<<<<

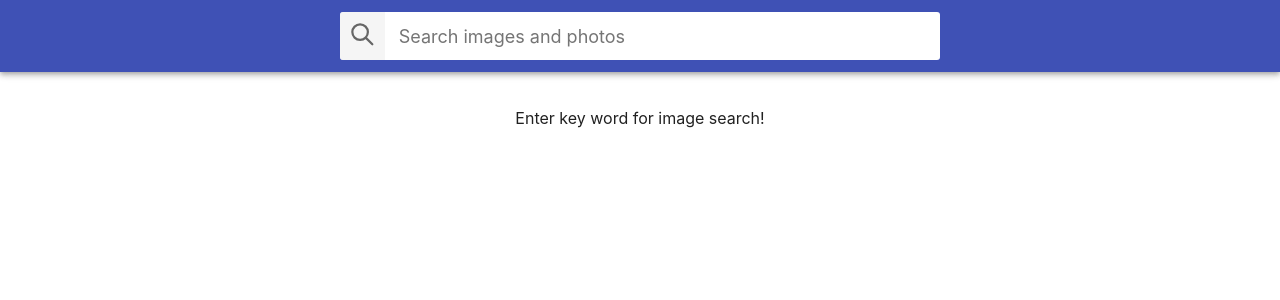
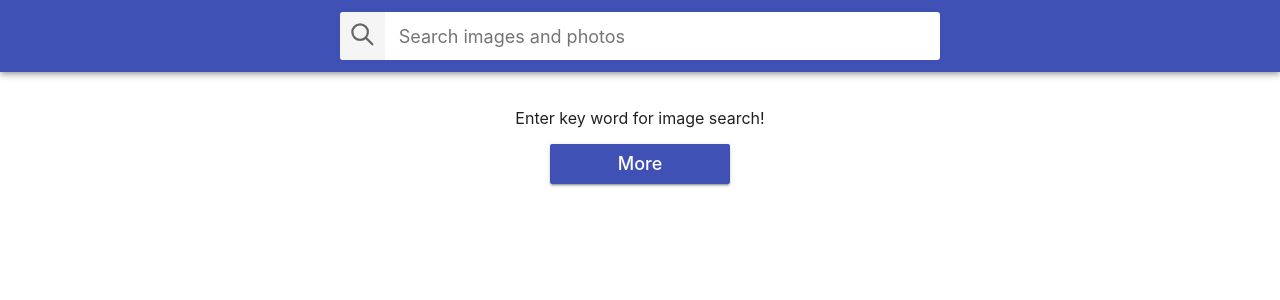
Before and after one commit to Nadiia-Myronenko/goit-react-hw-03-image-finder, a React (Create React App) app: page / in a window 1280 px wide. Shown: the top 300 px of the page. Built offline with nearby package versions, Linux system fonts and the light colour scheme.

Commit message:
added button component

```diff
--- a/src/App.js
+++ b/src/App.js
@@ -1,8 +1,9 @@
 import { Component } from "react";
 
-import Wrapper from "./components/Wrapper/Wrapper.styled";
+import { Wrapper, ButtonWrapper } from "./App.styled";
 import Searchbar from "./components/Searchbar/Searchbar";
 import ImageGallery from "./components/ImageGallery/ImageGallery";
+import Button from "./components/Button/Button";
 import Modal from "./components/Modal/Modal";
 
 import { ToastContainer } from "react-toastify";
@@ -30,6 +31,9 @@ class App extends Component {
       <Wrapper>
         <Searchbar onSubmit={this.handleFormSubmit} />
         <ImageGallery keyWord={this.state.keyWord} onClick={this.onImgClick} />
+        <ButtonWrapper>
+          <Button>More</Button>
+        </ButtonWrapper>
         {this.state.showModal && (
           <Modal onClose={this.toggleModal}>
             <img
--- /dev/null
+++ b/src/App.styled.jsx
@@ -0,0 +1,10 @@
+import styled from "styled-components";
+
+export const Wrapper = styled.div`
+  padding-bottom: 40px;
+`;
+
+export const ButtonWrapper = styled.div`
+  display: flex;
+  justify-content: center;
+`;
--- /dev/null
+++ b/src/components/Button/Button.js
@@ -0,0 +1,7 @@
+import React from "react";
+import { Btn } from "./Button.styled";
+
+const Button = ({ children }) => {
+  return <Btn>{children}</Btn>;
+};
+export default Button;
--- /dev/null
+++ b/src/components/Button/Button.styled.jsx
@@ -0,0 +1,25 @@
+import styled from "styled-components";
+
+export const Btn = styled.button`
+  padding: 8px 16px;
+  border-radius: 2px;
+  background-color: #3f51b5;
+  transition: all 250ms cubic-bezier(0.4, 0, 0.2, 1);
+  text-align: center;
+  display: inline-block;
+  color: #fff;
+  border: 0;
+  text-decoration: none;
+  cursor: pointer;
+  font-family: inherit;
+  font-size: 18px;
+  line-height: 24px;
+  font-style: normal;
+  font-weight: 500;
+  min-width: 180px;
+  box-shadow: 0px 3px 1px -2px rgba(0, 0, 0, 0.2),
+    0px 2px 2px 0px rgba(0, 0, 0, 0.14), 0px 1px 5px 0px rgba(0, 0, 0, 0.12);
+&:hover,
+&:focus {
+  background-color: #303f9f;
+`;
--- a/src/components/Wrapper/Wrapper.styled.jsx
+++ /dev/null
@@ -1,6 +0,0 @@
-import styled from "styled-components";
-
-const Wrapper = styled.div`
-  padding-bottom: 40px;
-`;
-export default Wrapper;
```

>>>>

## Task goal
Without carrying over any picture, retype the records above word for word.

## Exercise solution
Before and after one commit to Nadiia-Myronenko/goit-react-hw-03-image-finder, a React (Create React App) app: page / in a window 1280 px wide. Shown: the top 300 px of the page. Built offline with nearby package versions, Linux system fonts and the light colour scheme.

Commit message:
added button component

```diff
--- a/src/App.js
+++ b/src/App.js
@@ -1,8 +1,9 @@
 import { Component } from "react";
 
-import Wrapper from "./components/Wrapper/Wrapper.styled";
+import { Wrapper, ButtonWrapper } from "./App.styled";
 import Searchbar from "./components/Searchbar/Searchbar";
 import ImageGallery from "./components/ImageGallery/ImageGallery";
+import Button from "./components/Button/Button";
 import Modal from "./components/Modal/Modal";
 
 import { ToastContainer } from "react-toastify";
@@ -30,6 +31,9 @@ class App extends Component {
       <Wrapper>
         <Searchbar onSubmit={this.handleFormSubmit} />
         <ImageGallery keyWord={this.state.keyWord} onClick={this.onImgClick} />
+        <ButtonWrapper>
+          <Button>More</Button>
+        </ButtonWrapper>
         {this.state.showModal && (
           <Modal onClose={this.toggleModal}>
             <img
--- /dev/null
+++ b/src/App.styled.jsx
@@ -0,0 +1,10 @@
+import styled from "styled-components";
+
+export const Wrapper = styled.div`
+  padding-bottom: 40px;
+`;
+
+export const ButtonWrapper = styled.div`
+  display: flex;
+  justify-content: center;
+`;
--- /dev/null
+++ b/src/components/Button/Button.js
@@ -0,0 +1,7 @@
+import React from "react";
+import { Btn } from "./Button.styled";
+
+const Button = ({ children }) => {
+  return <Btn>{children}</Btn>;
+};
+export default Button;
--- /dev/null
+++ b/src/components/Button/Button.styled.jsx
@@ -0,0 +1,25 @@
+import styled from "styled-components";
+
+export const Btn = styled.button`
+  padding: 8px 16px;
+  border-radius: 2px;
+  background-color: #3f51b5;
+  transition: all 250ms cubic-bezier(0.4, 0, 0.2, 1);
+  text-align: center;
+  display: inline-block;
+  color: #fff;
+  border: 0;
+  text-decoration: none;
+  cursor: pointer;
+  font-family: inherit;
+  font-size: 18px;
+  line-height: 24px;
+  font-style: normal;
+  font-weight: 500;
+  min-width: 180px;
+  box-shadow: 0px 3px 1px -2px rgba(0, 0, 0, 0.2),
+    0px 2px 2px 0px rgba(0, 0, 0, 0.14), 0px 1px 5px 0px rgba(0, 0, 0, 0.12);
+&:hover,
+&:focus {
+  background-color: #303f9f;
+`;
--- a/src/components/Wrapper/Wrapper.styled.jsx
+++ /dev/null
@@ -1,6 +0,0 @@
-import styled from "styled-components";
-
-const Wrapper = styled.div`
-  padding-bottom: 40px;
-`;
-export default Wrapper;
```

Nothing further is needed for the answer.